* **DATA FOR THIS EXERCISE**

━━━━━━

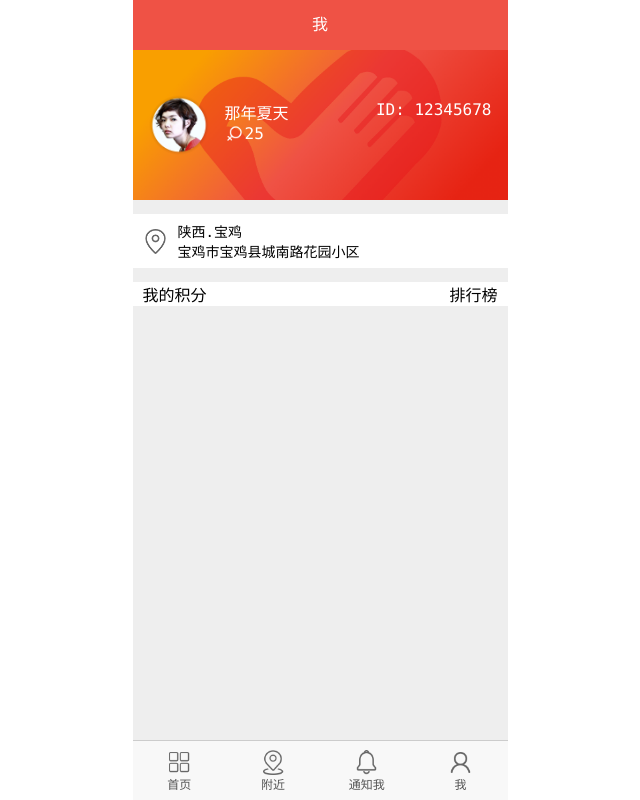
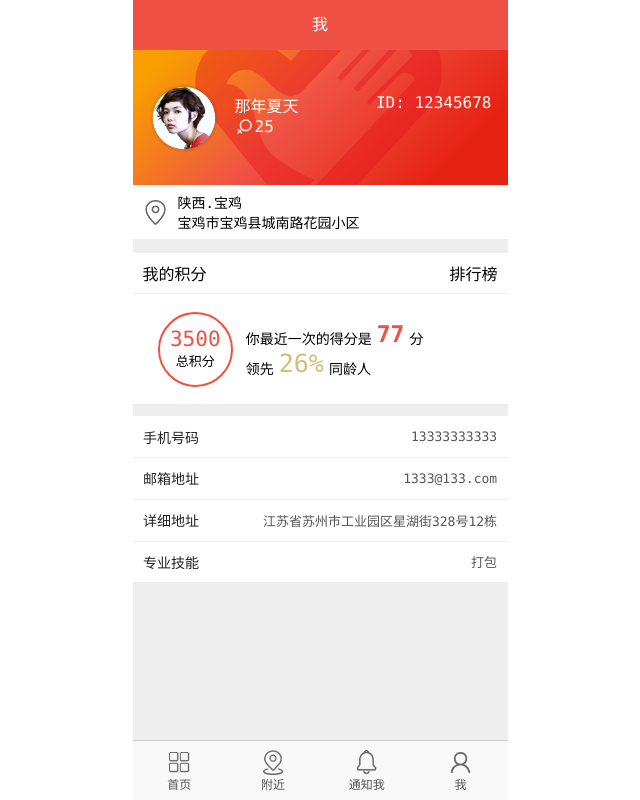
Before and after one commit to huaichaow/epam-code4good, a Vue app: page /user in a window 1280 px wide. Shown: the whole page, without its empty margins (320-960 px from the left). Built offline with nearby package versions, Linux system fonts and the light colour scheme.

Commit message:
user page modify

```diff
--- a/src/views/User.sass
+++ b/src/views/User.sass
@@ -1,13 +1,14 @@
 .avatar
-  height: 150px
+  height: 135px
   background-image: url(/img/bg_member@3x.png)
+  background-position: center center
   background-size: cover
   display: flex
   align-items: center
   justify-content: stretch
   .photo
-    width: 60px
-    height: 60px
+    width: 70px
+    height: 70px
     border-radius: 100px
     background-image: url(/img/img_member_pic@3x.png)
     background-size: cover
@@ -35,7 +36,7 @@
         background-repeat: no-repeat
 
 .location
-  margin: 1em 0
+  margin: 0 0 1em
   padding: .5em 0
   display: flex
   align-items: center
@@ -51,7 +52,59 @@
 
 .score-title
   display: flex
-  padding: 0 10px
+  padding: .5em 10px
   background: #fff
+  border-bottom: 1px solid #eee
   .label
     flex-grow: 1
+
+.score-main
+  display: flex
+  align-items: center
+  padding: 1.1em 5%
+  background: #fff
+  .count-number
+    width: 75px
+    height: 75px
+    padding-top: 1em
+    border: 2px solid #ef5245
+    border-radius: 100%
+    text-align: center
+    margin-left: .5em
+    margin-right: 1em
+    font-size: 13px
+    .f30
+      font-size: 21px
+      color: #ef5245
+  .count-text
+    font-size: 14px
+    line-height: 1
+    .count-people
+      vertical-align: bottom
+      b
+        font-size: 23px
+        padding: 0 5px
+        color: #ef5245
+        vertical-align: bottom
+    .count-pro
+      margin-top: 5px
+      span
+        color: #d5bc7a
+        font-size: 25px
+        padding: 0 5px
+        vertical-align: bottom
+.basic-info
+  margin: .75em 0
+  background: #fff
+  .info-group
+    display: flex
+    align-items: center
+    justify-content: space-between
+    padding: .65em
+    border-bottom: 1px solid #eee
+    label
+      font-size: 14px
+      color: #222
+    span
+      font-size: 13px
+      color: #555
--- a/src/views/User.vue
+++ b/src/views/User.vue
@@ -30,6 +30,34 @@
         <div>排行榜</div>
       </div>
     </div>
+    <div class="score-main">
+      <div class="count-number">
+        <div class="count f30">3500</div>
+        <div>总积分</div>
+      </div>
+      <div class="count-text">
+        <div class="count-people">你最近一次的得分是<b>77</b>分</div>
+        <div class="count-pro">领先<span>26%</span>同龄人</div>
+      </div>
+    </div>
+    <div class="basic-info">
+      <div class="info-group">
+        <label>手机号码</label>
+        <span>13333333333</span>
+      </div>
+      <div class="info-group">
+        <label>邮箱地址</label>
+        <span>1333@133.com</span>
+      </div>
+      <div class="info-group">
+        <label>详细地址</label>
+        <span>江苏省苏州市工业园区星湖街328号12栋</span>
+      </div>
+      <div class="info-group">
+        <label>专业技能</label>
+        <span>打包</span>
+      </div>
+    </div>
 
   </div>
 </template>
```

━━━━━━

* **TRY IT**
Make an exact copy of all entries above, dropping the images.

* **WRITTEN RESPONSE**
Before and after one commit to huaichaow/epam-code4good, a Vue app: page /user in a window 1280 px wide. Shown: the whole page, without its empty margins (320-960 px from the left). Built offline with nearby package versions, Linux system fonts and the light colour scheme.

Commit message:
user page modify

```diff
--- a/src/views/User.sass
+++ b/src/views/User.sass
@@ -1,13 +1,14 @@
 .avatar
-  height: 150px
+  height: 135px
   background-image: url(/img/bg_member@3x.png)
+  background-position: center center
   background-size: cover
   display: flex
   align-items: center
   justify-content: stretch
   .photo
-    width: 60px
-    height: 60px
+    width: 70px
+    height: 70px
     border-radius: 100px
     background-image: url(/img/img_member_pic@3x.png)
     background-size: cover
@@ -35,7 +36,7 @@
         background-repeat: no-repeat
 
 .location
-  margin: 1em 0
+  margin: 0 0 1em
   padding: .5em 0
   display: flex
   align-items: center
@@ -51,7 +52,59 @@
 
 .score-title
   display: flex
-  padding: 0 10px
+  padding: .5em 10px
   background: #fff
+  border-bottom: 1px solid #eee
   .label
     flex-grow: 1
+
+.score-main
+  display: flex
+  align-items: center
+  padding: 1.1em 5%
+  background: #fff
+  .count-number
+    width: 75px
+    height: 75px
+    padding-top: 1em
+    border: 2px solid #ef5245
+    border-radius: 100%
+    text-align: center
+    margin-left: .5em
+    margin-right: 1em
+    font-size: 13px
+    .f30
+      font-size: 21px
+      color: #ef5245
+  .count-text
+    font-size: 14px
+    line-height: 1
+    .count-people
+      vertical-align: bottom
+      b
+        font-size: 23px
+        padding: 0 5px
+        color: #ef5245
+        vertical-align: bottom
+    .count-pro
+      margin-top: 5px
+      span
+        color: #d5bc7a
+        font-size: 25px
+        padding: 0 5px
+        vertical-align: bottom
+.basic-info
+  margin: .75em 0
+  background: #fff
+  .info-group
+    display: flex
+    align-items: center
+    justify-content: space-between
+    padding: .65em
+    border-bottom: 1px solid #eee
+    label
+      font-size: 14px
+      color: #222
+    span
+      font-size: 13px
+      color: #555
--- a/src/views/User.vue
+++ b/src/views/User.vue
@@ -30,6 +30,34 @@
         <div>排行榜</div>
       </div>
     </div>
+    <div class="score-main">
+      <div class="count-number">
+        <div class="count f30">3500</div>
+        <div>总积分</div>
+      </div>
+      <div class="count-text">
+        <div class="count-people">你最近一次的得分是<b>77</b>分</div>
+        <div class="count-pro">领先<span>26%</span>同龄人</div>
+      </div>
+    </div>
+    <div class="basic-info">
+      <div class="info-group">
+        <label>手机号码</label>
+        <span>13333333333</span>
+      </div>
+      <div class="info-group">
+        <label>邮箱地址</label>
+        <span>1333@133.com</span>
+      </div>
+      <div class="info-group">
+        <label>详细地址</label>
+        <span>江苏省苏州市工业园区星湖街328号12栋</span>
+      </div>
+      <div class="info-group">
+        <label>专业技能</label>
+        <span>打包</span>
+      </div>
+    </div>
 
   </div>
 </template>
```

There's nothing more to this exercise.